If you’re in an agency that places employees on forced leave, beware: The law has changed, and how the Merit Systems Protection Board will adjudicate an appeal of such actions has dramatically shifted.
A Postal Service supervisor for customer services submitted a request to work on light-duty assignment. The employee’s supervisor denied her request on the grounds that, within the employee’s medical restrictions, there was no work available. The USPS then proposed and issued a final decision effecting the enforced leave action. The employee appealed the decision to the board, but an MSPB administrative judge dismissed the appeal finding that the employee failed to establish that enforced leave for more than 14 days constituted a constructive suspension. The employee filed a petition for full board review, and the board reversed the administrative judge, finding that an enforced suspension was not a constructive suspension, but a directly appealable suspension.
In finding that an agency action forcing an employee to be placed on her paid leave is an adverse action directly appealable to the board, the board has altered the burdens of proof — from the employee onto the agency.
Per the board, an appealable “suspension” is the temporary placement of an employee in a nonpay, nonduty status for more than 14 days. This definition covers not just unpaid absences, but also an agency’s placement of an employee on sick or annual leave against her will. “For jurisdictional purposes,” the board stated, “whether the employee was able to perform her duties is immaterial. Rather, the only question is whether the employee’s placement in a leave status was voluntary or involuntary …” As the board noted, only involuntary placements in leave status are directly appealable.
The board recognized that certain use of leave may also be appealable as “constructive” suspensions, and usually are “employee-initiated absences in which the appellant alleges that: she lacked a meaningful choice, and the absence was caused by the agency’s improper actions.”
In these “constructive” suspensions where the suspension was employee-initiated, the employee must prove by preponderant evidence that the action was involuntary to establish board jurisdiction, and that if the employee cannot prove such, the appeal will be dismissed.
The board then held that as to the USPS employee who was placed on enforced leave, it “is not a case in which an appellant alleges that leave that appears to be voluntary is not. Rather, it concerns the agency’s placing the appellant on enforced leave.” The board noted the conflict between Pittman v. MSPB, 832 F.2d 598 (Fed. Cir. 1987), which held that placement of an employee on enforced leave due to his medical condition, which prevented him from performing in any available position constituted an appealable suspension of more than 14 days, and subsequent cases like Childers v. Department of the Air Force, 36 M.S.P.R. 486 (1998), which “mischaracterized Pittman” as holding that such a placement constituted a “constructive” suspension.

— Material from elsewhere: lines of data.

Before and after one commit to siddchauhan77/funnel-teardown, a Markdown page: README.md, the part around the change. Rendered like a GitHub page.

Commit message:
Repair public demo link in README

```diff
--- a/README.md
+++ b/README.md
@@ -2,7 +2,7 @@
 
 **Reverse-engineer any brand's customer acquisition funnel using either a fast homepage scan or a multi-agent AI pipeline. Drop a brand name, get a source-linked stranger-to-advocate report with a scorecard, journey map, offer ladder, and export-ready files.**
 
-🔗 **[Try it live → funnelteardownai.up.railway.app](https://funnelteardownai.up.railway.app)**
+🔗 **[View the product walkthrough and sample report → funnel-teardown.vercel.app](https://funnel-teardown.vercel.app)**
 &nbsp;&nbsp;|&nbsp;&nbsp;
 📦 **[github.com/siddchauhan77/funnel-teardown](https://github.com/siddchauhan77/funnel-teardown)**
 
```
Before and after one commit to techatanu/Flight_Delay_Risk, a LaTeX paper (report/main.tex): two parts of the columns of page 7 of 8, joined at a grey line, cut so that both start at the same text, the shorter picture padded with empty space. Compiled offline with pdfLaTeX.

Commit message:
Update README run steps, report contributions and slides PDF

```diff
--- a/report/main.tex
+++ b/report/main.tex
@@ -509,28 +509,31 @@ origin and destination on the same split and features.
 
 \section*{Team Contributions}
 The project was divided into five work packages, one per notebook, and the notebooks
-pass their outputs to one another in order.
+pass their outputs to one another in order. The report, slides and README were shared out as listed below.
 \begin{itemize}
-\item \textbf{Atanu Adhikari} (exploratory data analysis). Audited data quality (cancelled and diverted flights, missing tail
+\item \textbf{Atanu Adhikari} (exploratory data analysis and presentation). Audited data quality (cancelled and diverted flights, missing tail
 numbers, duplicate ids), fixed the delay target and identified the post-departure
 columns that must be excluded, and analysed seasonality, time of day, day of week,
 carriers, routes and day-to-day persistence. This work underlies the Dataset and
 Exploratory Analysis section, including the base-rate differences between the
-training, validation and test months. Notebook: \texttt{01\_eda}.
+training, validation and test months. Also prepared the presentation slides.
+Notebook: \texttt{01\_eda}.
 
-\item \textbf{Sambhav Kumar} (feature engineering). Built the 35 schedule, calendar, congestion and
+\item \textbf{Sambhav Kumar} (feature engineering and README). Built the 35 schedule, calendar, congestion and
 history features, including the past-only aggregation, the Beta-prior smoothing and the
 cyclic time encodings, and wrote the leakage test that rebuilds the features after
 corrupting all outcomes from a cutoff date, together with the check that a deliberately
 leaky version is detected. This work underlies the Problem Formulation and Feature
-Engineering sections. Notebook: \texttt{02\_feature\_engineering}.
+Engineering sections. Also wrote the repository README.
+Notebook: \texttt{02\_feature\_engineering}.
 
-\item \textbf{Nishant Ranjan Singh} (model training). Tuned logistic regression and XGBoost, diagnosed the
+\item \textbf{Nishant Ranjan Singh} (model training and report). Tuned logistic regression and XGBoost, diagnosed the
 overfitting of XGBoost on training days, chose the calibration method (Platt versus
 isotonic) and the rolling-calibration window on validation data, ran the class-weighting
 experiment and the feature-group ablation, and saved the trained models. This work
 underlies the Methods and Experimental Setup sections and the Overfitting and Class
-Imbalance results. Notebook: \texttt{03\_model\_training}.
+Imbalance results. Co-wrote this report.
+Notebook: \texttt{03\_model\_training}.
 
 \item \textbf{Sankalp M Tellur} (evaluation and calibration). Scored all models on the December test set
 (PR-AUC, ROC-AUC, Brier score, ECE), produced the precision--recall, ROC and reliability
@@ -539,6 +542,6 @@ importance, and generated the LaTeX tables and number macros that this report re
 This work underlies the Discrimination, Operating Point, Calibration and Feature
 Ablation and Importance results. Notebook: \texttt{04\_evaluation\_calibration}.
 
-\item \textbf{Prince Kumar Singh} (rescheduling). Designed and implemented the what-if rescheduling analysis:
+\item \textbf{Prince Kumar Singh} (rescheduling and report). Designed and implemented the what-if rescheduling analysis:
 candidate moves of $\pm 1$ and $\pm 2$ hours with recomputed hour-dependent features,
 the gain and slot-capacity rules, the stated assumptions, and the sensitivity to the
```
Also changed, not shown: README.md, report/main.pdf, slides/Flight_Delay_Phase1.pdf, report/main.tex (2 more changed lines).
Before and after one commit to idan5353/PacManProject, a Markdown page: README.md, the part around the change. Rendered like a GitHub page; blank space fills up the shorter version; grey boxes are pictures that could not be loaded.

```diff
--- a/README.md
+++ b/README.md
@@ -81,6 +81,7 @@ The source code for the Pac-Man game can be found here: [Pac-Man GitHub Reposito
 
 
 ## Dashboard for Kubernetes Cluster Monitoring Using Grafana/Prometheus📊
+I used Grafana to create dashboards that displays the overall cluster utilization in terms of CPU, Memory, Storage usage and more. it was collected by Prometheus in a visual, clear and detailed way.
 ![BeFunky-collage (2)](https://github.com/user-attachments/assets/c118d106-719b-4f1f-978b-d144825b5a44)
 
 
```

Due to the confusion from the mischaracterization of Pittman in Childers, the board noted that it has adjudicated appeals involving agency placement of an employee on enforced leave as an alleged “constructive” suspension, rather than adjudicating it properly as a suspension. To clarify, the board ruled that “an agency’s placement of an employee on enforced leave for more than 14 days constitutes an appealable suspension within the board’s jurisdiction.” In so doing, the board overruled its previous case law that used a constructive suspension framework for enforced leave cases.
By handling forced leave appeals as regular suspension cases and not as “constructive,”the board has shifted the burden of proof to the agency to establish the merits of forcing an employee to use his or her leave. A tougher place to be for the agency.
Debra L. Roth is a partner at the law firm Shaw Bransford & Roth in Washington. She is general counsel to the Senior Executives Association and the Federal Managers Association, host of the “FEDtalk” program on Federal News Radio, and a regular contributor to Federal News Radio’s “Federal Drive” morning show. Email your legal questions to firstname.lastname@example.org. View her blog at blogs.federaltimes.com/federal-law.